One study, Farmers of Tomorrow: Generation Z’s Future in Agriculture, highlighted some key differences of this demographic in agriculture compared to their BoomerXY parents.
For example, Gen Z expressed some very positive outlooks when it came to government entities, namely U.S. Department of Agriculture, Environmental Protection Agency, and Food and Drug Administration. They also hold significantly less loyalty to specific well-known brands and companies. Instead, they showed a very positive interest and outlook regarding general bio-ag technologies, pesticides, and herbicides.
According to the same study, 89 percent of Gen Z respondents are currently active in their home farm operations if they have one. However, only 54 percent indicated they intended on taking over from their parents someday. But that didn’t mean they wanted to abandon agriculture — many of them indicated they had a desire to obtain agriculture-related degrees and stay active in the field.
For anyone in the agriculture community, anecdotal experience likely tells that this isn’t a surprise. Farm succession isn’t what it once was, it’s a complicated process and sometimes involves millions of dollars worth of land and assets. And, with growing trends in the agtech, foodtech, and biotech sectors, there are increasing opportunities for younger generations to stay heavily involved in agriculture without the high risk, hard labor, and opportunity costs of staying at the home farm.
This is a good indicator of the continuation of technology, but it does still beg some questions as to what the future of farm succession will look like.
Of course, we can’t have a discussion about the impact of Gen Z on food and agriculture without addressing them as consumers. The pandemic has been a strong indicator for what kind of behaviors we can expect to see continue. With the increase in online spending, many Gen Zers have indicated that they intend to continue. Over half of them are more likely to include food in their online shopping habits compared to their older peers.
When it comes to buying choices, many of them are also putting more emphasis on things like health, quality, and transparency. But while they are increasingly choice conscious, Gen Z is notably more open to the technology behind food production.
According to a Food Tech Consumer Perception study, a whopping 77 percent of Gen Z is willing to eat foods derived from CRISPR and GMO technologies. In this same vein, it also seems to make them prime consumers for the growing alternative meat market — including lab-based “meats.” However, that’s not yet the case, as research shows 72 percent of Gen Z were not ready to accept such products and tended to “view it with disgust.”

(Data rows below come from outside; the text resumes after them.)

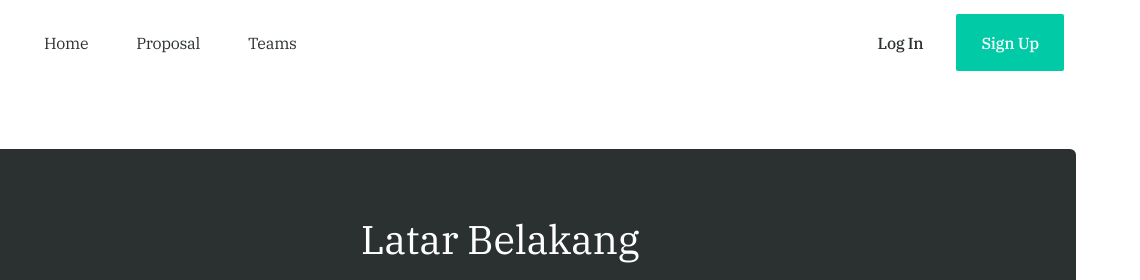
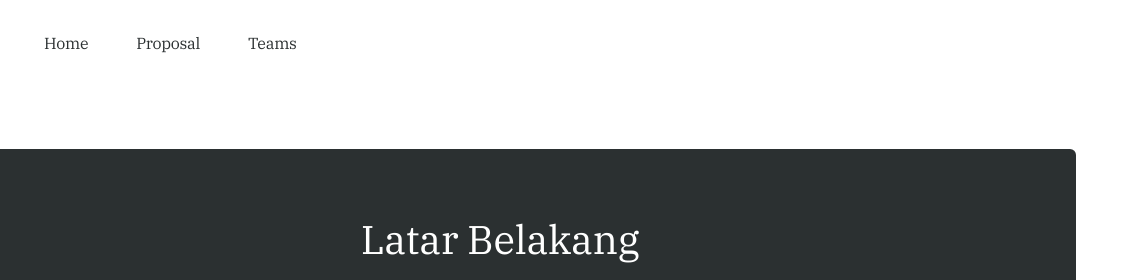
Before and after one commit to HRMonitorr/Proposal-Project3, a plain HTML site: page about.html in a window 1280 px wide. Shown: the top 280 px of the page, 140-1280 px from the left. Drawn offline with Linux system fonts and the light colour scheme.

Commit message:
final UI

```diff
--- a/about.html
+++ b/about.html
@@ -40,9 +40,6 @@
               </div>
               <div class="navbar-end">
                 <div class="navbar-item is-hidden-mobile">
-                  <div class="buttons">
-      <a class="button is-ghost has-text-dark" href="#" style="text-decoration: none;">Log In</a><a class="button is-primary" href="#">Sign Up</a>
-      </div>
                 </div>
               </div>
             </div>
```
Also changed, not shown: index.html (+1 -1 lines), teams.html (+0 -3 lines).
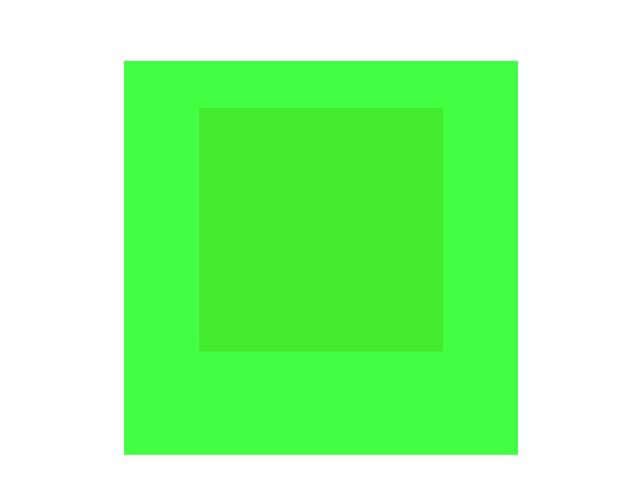
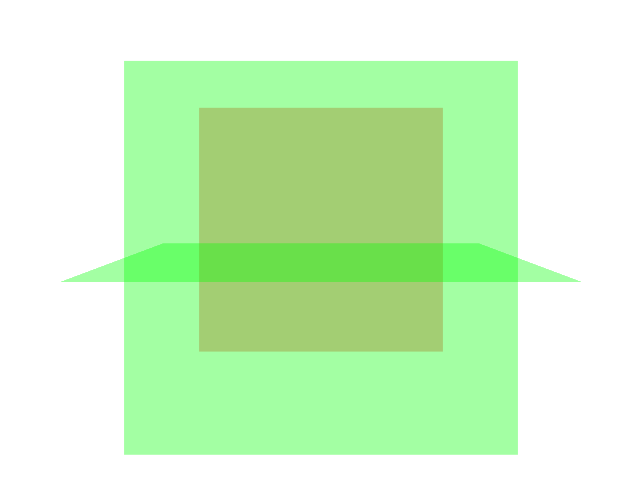
Before and after one commit to youraerials/aubrey-test, a website: page ui/main.reel/main.html in a window 1280 px wide. Shown: the part 224-718 px from the top of the page, without its empty margins (327-967 px from the left). Drawn offline with Linux system fonts and the light colour scheme.

Commit message:
Update component ui/main.reel/main.css

```diff
--- a/ui/main.reel/main.css
+++ b/ui/main.reel/main.css
@@ -47,30 +47,30 @@
 
 .side-2 {
 
-    transform: translate3d(0,0,100vw) rotateX(0deg) rotatey(0deg);
+    transform: translate3d(0,0,100vw) rotateX(0deg) rotatey(90deg);
 
 }
 
 .side-3 {
 
-    transform: translate3d(0,0,100vw) rotateX(0deg) rotatey(0deg);
+    transform: translate3d(0,0,100vw) rotateX(0deg) rotatey(180deg);
 
 }
 
 .side-4 {
 
-    transform: translate3d(0,0,100vw) rotateX(0deg) rotatey(0deg);
+    transform: translate3d(0,0,100vw) rotateX(0deg) rotatey(-90deg);
 
 }
 
 .side-5 {
 
-    transform: translate3d(0,0,100vw) rotateX(0deg) rotatey(0deg);
+    transform: translate3d(0,0,100vw) rotateX(-90deg) rotatey(0deg);
 
 }
 
 .side-6 {
 
-    transform: translate3d(0,0,100vw) rotateX(0deg) rotatey(0deg);
+    transform: translate3d(0,0,100vw) rotateX(90deg) rotatey(0deg);
 
 }
```
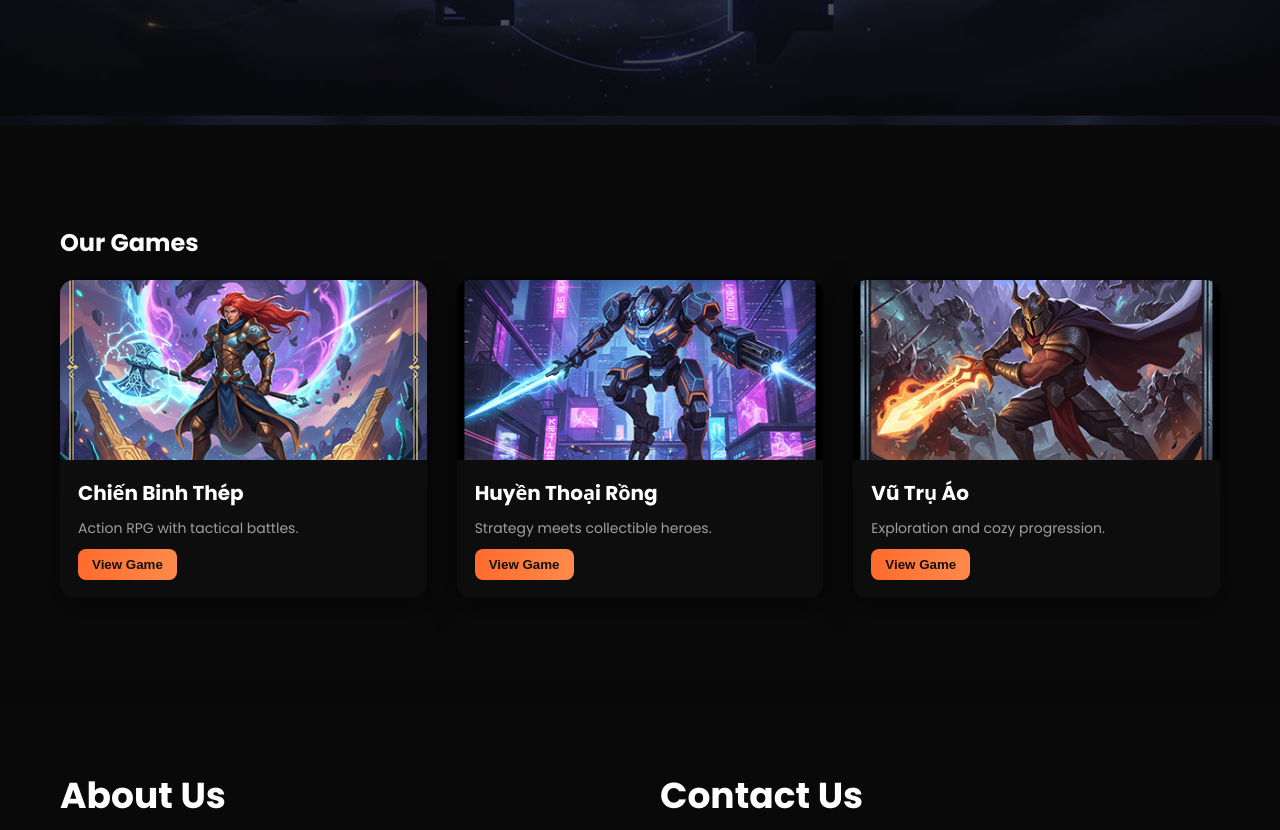
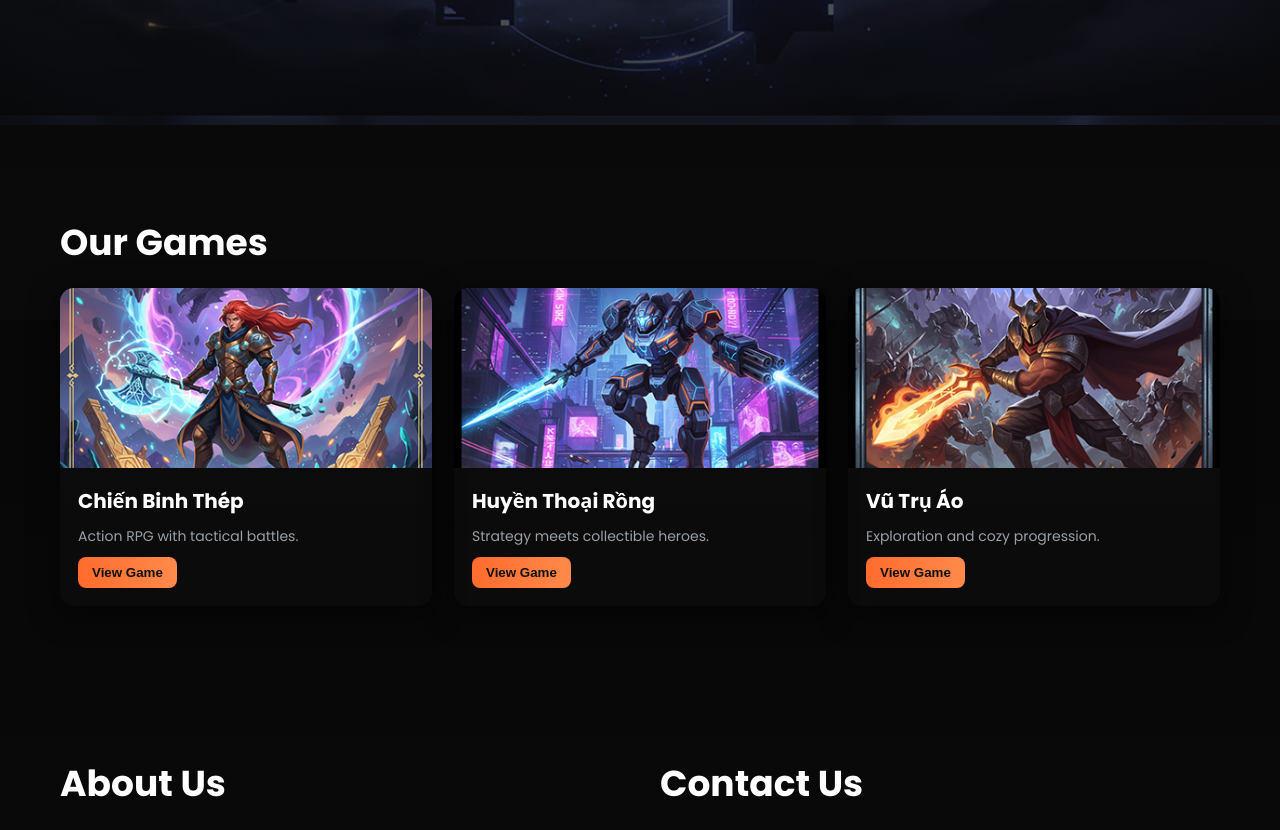
Before and after one commit to phamthang87/wolfactory, a Next.js app: page / in a window 1280 px wide. Shown: the part 480-1310 px from the top of the page. Built offline with nearby package versions, Linux system fonts and the light colour scheme.

Commit message:
Update GamesSection.module.css

```diff
--- a/styles/GamesSection.module.css
+++ b/styles/GamesSection.module.css
@@ -1,44 +1,4 @@
-.section {
-  padding: 80px 0;
-  background-color: #0a0a0a;
-}
-
-.grid {
-  display: grid;
-  /* Tự động chia cột: Máy tính 3 cột, Mobile 1 cột */
-  grid-template-columns: repeat(auto-fit, minmax(300px, 1fr));
-  gap: 30px;
-}
-
-.card {
-  background-color: #111;
-  border-radius: 10px;
-  overflow: hidden;
-  transition: transform 0.3s;
-}
-
-.card:hover {
-  transform: translateY(-5px); /* Hiệu ứng bay lên nhẹ khi di chuột */
-}
-
-.imageWrapper img {
-  width: 100%;
-  height: 200px;
-  object-fit: cover;
-  display: block;
-}
-
-.cardContent {
-  padding: 20px;
-}
-
-.cardContent h3 {
-  margin: 0 0 10px 0;
-  font-size: 20px;
-}
-
-.cardContent p {
-  color: #888;
-  font-size: 14px;
-  margin: 0;
-}
+/* styles/GamesSection.module.css */
+.section{ padding: 60px 0; background:linear-gradient(180deg, transparent, rgba(0,0,0,0.02)); }
+.title{ font-size:36px; margin-bottom:18px; }
+.grid{ display:grid; grid-template-columns: repeat(auto-fit, minmax(260px,1fr)); gap:22px; align-items:start; }
```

But being more ethnically diverse, and widely swayed by the influencer culture of the internet, there is plenty of room to capitalize on products and meals a bit off the beaten path and less mainstream. Keep in mind, like their Millennial counterparts, Gen Zers have been noted for experimenting with different diet fads like paleo, keto, and vegetarian.

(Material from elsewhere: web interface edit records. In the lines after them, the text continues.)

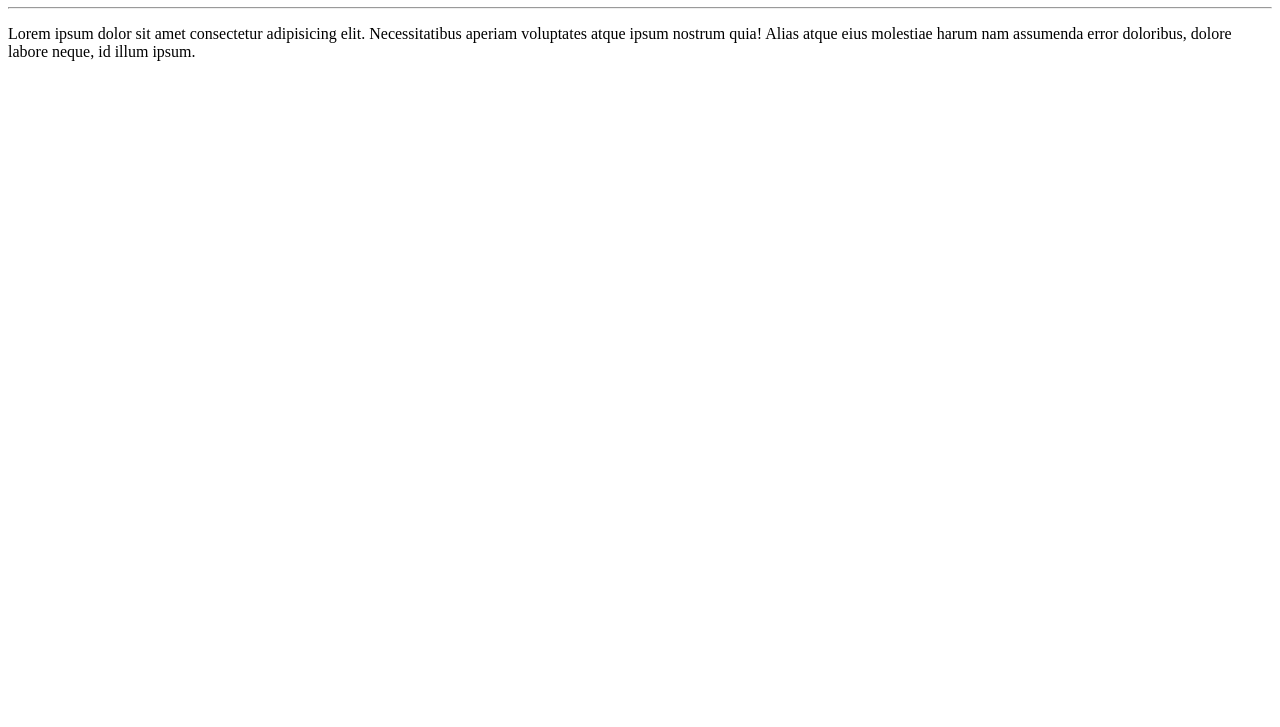
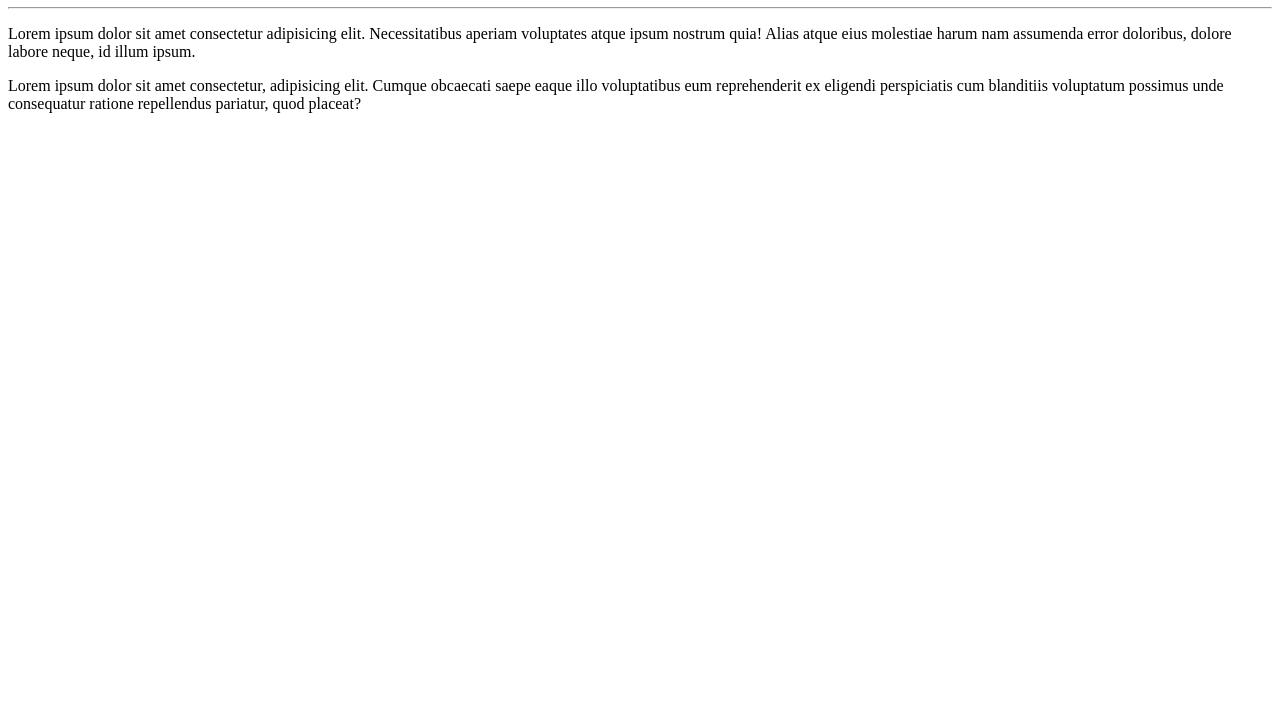
Before and after one commit to Diegocavalcantii/Meus-Repositorios, a plain HTML site: page Python/index.html in a window 1280 px wide. Shown: the part 73-800 px from the top of the page. Drawn offline with Linux system fonts and the light colour scheme.

Commit message:
Adicionei um parágrafo

```diff
--- a/Python/index.html
+++ b/Python/index.html
@@ -13,5 +13,9 @@
     <hr>
     <p>Lorem ipsum dolor sit amet consectetur adipisicing elit. Necessitatibus aperiam voluptates atque ipsum nostrum
         quia! Alias atque eius molestiae harum nam assumenda error doloribus, dolore labore neque, id illum ipsum.</p>
+    <p>Lorem ipsum dolor sit amet consectetur, adipisicing elit. Cumque obcaecati saepe eaque illo voluptatibus eum
+        reprehenderit ex eligendi perspiciatis cum blanditiis voluptatum possimus unde consequatur ratione repellendus
+        pariatur, quod placeat?</p>
 </body>
+
 </html>
```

There’s no doubt about it, we are on the brink of a new frontier of sorts for our world and food systems. What makes the changes so significant is the number of possibilities continually unfolding. As more changes, the gaps of time between our generations grow increasingly significant.

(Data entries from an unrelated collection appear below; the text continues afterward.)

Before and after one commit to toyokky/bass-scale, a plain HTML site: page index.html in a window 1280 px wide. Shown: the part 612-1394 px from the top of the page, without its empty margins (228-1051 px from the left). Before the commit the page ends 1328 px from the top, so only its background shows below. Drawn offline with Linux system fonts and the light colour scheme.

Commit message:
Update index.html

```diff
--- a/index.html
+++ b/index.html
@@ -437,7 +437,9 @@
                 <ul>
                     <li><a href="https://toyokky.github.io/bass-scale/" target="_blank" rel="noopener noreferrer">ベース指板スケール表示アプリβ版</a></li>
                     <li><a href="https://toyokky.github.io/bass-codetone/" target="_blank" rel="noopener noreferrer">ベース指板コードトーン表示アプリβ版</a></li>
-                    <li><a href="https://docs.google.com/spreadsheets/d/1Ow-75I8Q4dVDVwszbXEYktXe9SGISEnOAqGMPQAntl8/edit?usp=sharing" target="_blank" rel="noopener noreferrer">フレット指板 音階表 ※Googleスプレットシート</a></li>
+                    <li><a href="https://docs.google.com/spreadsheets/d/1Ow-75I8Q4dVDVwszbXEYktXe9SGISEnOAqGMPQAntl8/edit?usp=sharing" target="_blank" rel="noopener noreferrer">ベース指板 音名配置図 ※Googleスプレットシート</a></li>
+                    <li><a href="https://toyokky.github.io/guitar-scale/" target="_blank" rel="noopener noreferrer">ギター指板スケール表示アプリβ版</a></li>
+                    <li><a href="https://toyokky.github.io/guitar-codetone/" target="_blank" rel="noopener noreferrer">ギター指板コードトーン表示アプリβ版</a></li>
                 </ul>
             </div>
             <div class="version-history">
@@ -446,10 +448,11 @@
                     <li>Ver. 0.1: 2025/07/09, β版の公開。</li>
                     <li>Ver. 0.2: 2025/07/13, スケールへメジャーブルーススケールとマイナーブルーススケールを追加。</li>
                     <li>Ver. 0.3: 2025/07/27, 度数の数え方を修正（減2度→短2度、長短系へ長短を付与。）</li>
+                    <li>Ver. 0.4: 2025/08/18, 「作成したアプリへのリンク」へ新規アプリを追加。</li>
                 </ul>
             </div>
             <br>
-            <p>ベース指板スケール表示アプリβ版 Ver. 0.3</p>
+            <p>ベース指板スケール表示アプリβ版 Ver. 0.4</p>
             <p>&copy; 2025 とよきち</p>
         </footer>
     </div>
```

The challenges and issues all generations face continue to be ongoing, and not a single one has all the answers. But a positive is that as things inevitably change, we have a budding generation eager and willing to meet them.
Despite the wide spectrum of generations now sharing society — Boomers, Gen XY, Millennials, and Gen Z — food remains a common denominator we all share. While separated by time and values, coming to an understanding is pivotal to our future. At the agricultural table, discussion and decisions must come from the best of all our experiences and perceptions.
Jaclyn Krymowski is a recent graduate of The Ohio State University with a major in animal industries and minor in agriculture communications. She is an enthusiastic “agvocate,” professional freelance writer, and blogs at the-herdbook.com.